### Web page edit records
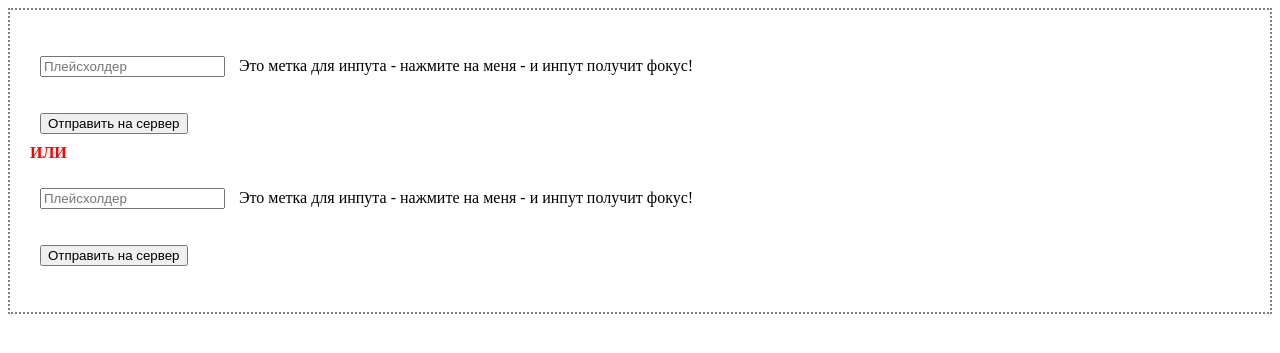
After one commit to SkillAlex1984/skillup-php, a PHP site: page /hwork3/index1.html in a window 1280 px wide. The commit adds this page. Shown: the top 353 px of the page. Run offline with PHP 8.4, Linux system fonts and the light colour scheme.

Commit message:
Make homework 3: css

```diff
--- /dev/null
+++ b/hwork3/index1.html
@@ -0,0 +1,36 @@
+<!DOCTYPE html>
+<html lang="en">
+<head>
+    <meta charset="UTF-8">
+    <title>Задача 2</title>
+    <link rel="stylesheet" href="style.css">
+</head>
+<body>
+    <div>
+        <form action="index.html" method="get">
+            <p>
+                <input id="fokus" name="fokus" placeholder="Плейсхолдер" accesskey="z">
+                <label for="fokus">Это метка для инпута - нажмите на меня - и инпут получит фокус!</label>
+            </p>
+            <p>
+                <label>
+                    <input type="button" value="Отправить на сервер">
+                </label
+            </p>
+            <br>
+            <strong>ИЛИ</strong>
+            <p>
+            <label>
+                <input placeholder="Плейсхолдер">
+                Это метка для инпута - нажмите на меня - и инпут получит фокус!
+            </label>
+            </p>
+            <p>
+                <label>
+                    <input type="button" value="Отправить на сервер">
+                </label
+            </p>
+        </form>
+    </div>
+</body>
+</html>
--- a/hwork3/style.css
+++ b/hwork3/style.css
@@ -11,3 +11,12 @@
 .field {
     background-color: lightgray;
 }
+strong {
+    color: red;
+}
+span {
+    border: 1px solid red;
+}
+form div > div {
+    border: 1px solid black;
+}
```
Also changed, not shown: hwork3/index2.html (added, +37 -0 lines).
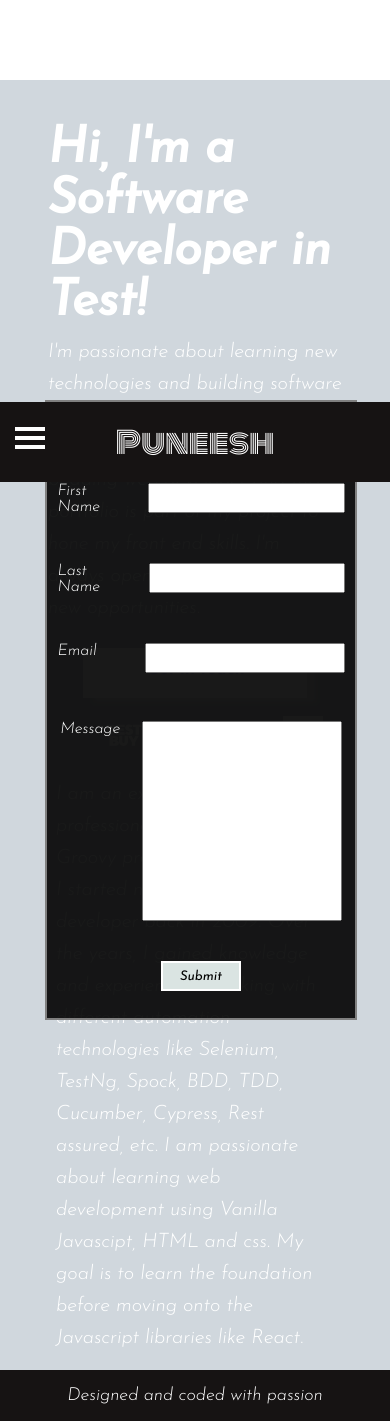
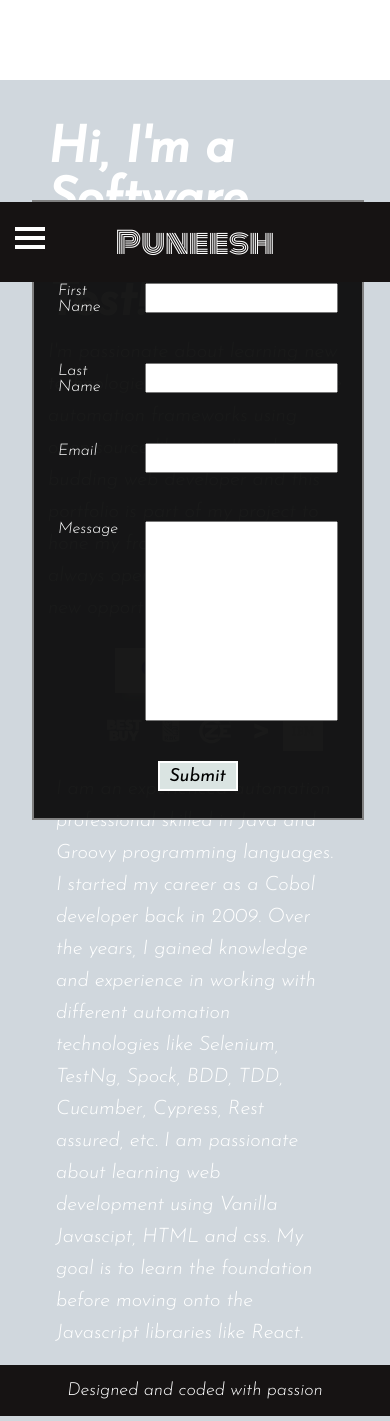
Before and after one commit to punesing01/portfolio, a PHP site: page / in a window 390 px wide, after a click on "Get in touch". Run offline with PHP 8.4, Linux system fonts and the light colour scheme.

Commit message:
minor m=fixes for mobile

```diff
--- a/app.js
+++ b/app.js
@@ -20,7 +20,6 @@ closeButton.addEventListener('click',function(){
     modal.style.display = 'none';
 });
 
-
 aboutMeOption.addEventListener('click',function(){
     modal.style.display = 'none';
 });
--- a/styles/contact.css
+++ b/styles/contact.css
@@ -26,6 +26,7 @@
     flex-direction: column;
     justify-content: flex-start;
     align-items: center;
+    width: 100%;
 }
 
 .contact_close{
@@ -43,9 +44,9 @@
 
 @media only screen and (min-width: 320px) and (max-width:900px){
     .contact_modal{
-        width: 80% !important;
-        left: 45px;
-        top: 400px;
+        width: 85% !important;
+        left: 32px;
+        top: 200px;
     }
 
     .contact_span{
@@ -67,6 +68,7 @@
     .field_group > label{
         margin: 8px;
         text-align: left;
+        width: 74px;
     }
 
     .field_group > input{
@@ -84,10 +86,6 @@
         height: 30px;
     }
 
-   label[for="email"]{
-    margin-right:40px;
-   }
-
     .contact_form input[type="submit"]{
         border: 2px solid white;
         background: rgb(218, 228, 226);
@@ -96,5 +94,6 @@
         width: 80px;
         height: 30px;
         text-align: center;
+        font-size: 18px;
     }
 }
--- a/styles/main.css
+++ b/styles/main.css
@@ -253,8 +253,9 @@ body{
         display: block !important;
         padding: 10px !important;
         font-style: italic;
-        height: 50px !important;
-        width: 14rem !important;
+        height: 45px !important;
+        width: 10rem !important;
+        font-size: 20px !important;
         /*box-shadow: 10px 5px 5px grey !important;*/
     }
 
```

### GOAL OF THE EXERCISE
Gather from the entries above all lines that include the string "input".

### RESULT OF THIS TASK
+                <input id="fokus" name="fokus" placeholder="Плейсхолдер" accesskey="z">
+                    <input type="button" value="Отправить на сервер">
+                <input placeholder="Плейсхолдер">
+                    <input type="button" value="Отправить на сервер">
     .field_group > input{
     .contact_form input[type="submit"]{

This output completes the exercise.